# Aim of the exercise
Lines with the word "this" are the answer; copy each of them from the data below.

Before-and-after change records
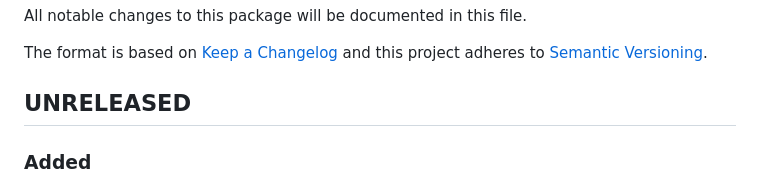
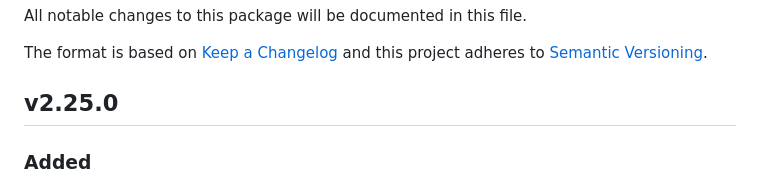
Before and after one commit to tarampampam/error-pages, a Markdown page: CHANGELOG.md, the part around the change. Drawn GitHub-style.

```diff
--- a/CHANGELOG.md
+++ b/CHANGELOG.md
@@ -4,7 +4,7 @@ All notable changes to this package will be documented in this file.
 
 The format is based on [Keep a Changelog][keepachangelog] and this project adheres to [Semantic Versioning][semver].
 
-## UNRELEASED
+## v2.25.0
 
 ### Added
 
```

# Output
@@ -4,7 +4,7 @@ All notable changes to this package will be documented in this file.
 The format is based on [Keep a Changelog][keepachangelog] and this project adheres to [Semantic Versioning][semver].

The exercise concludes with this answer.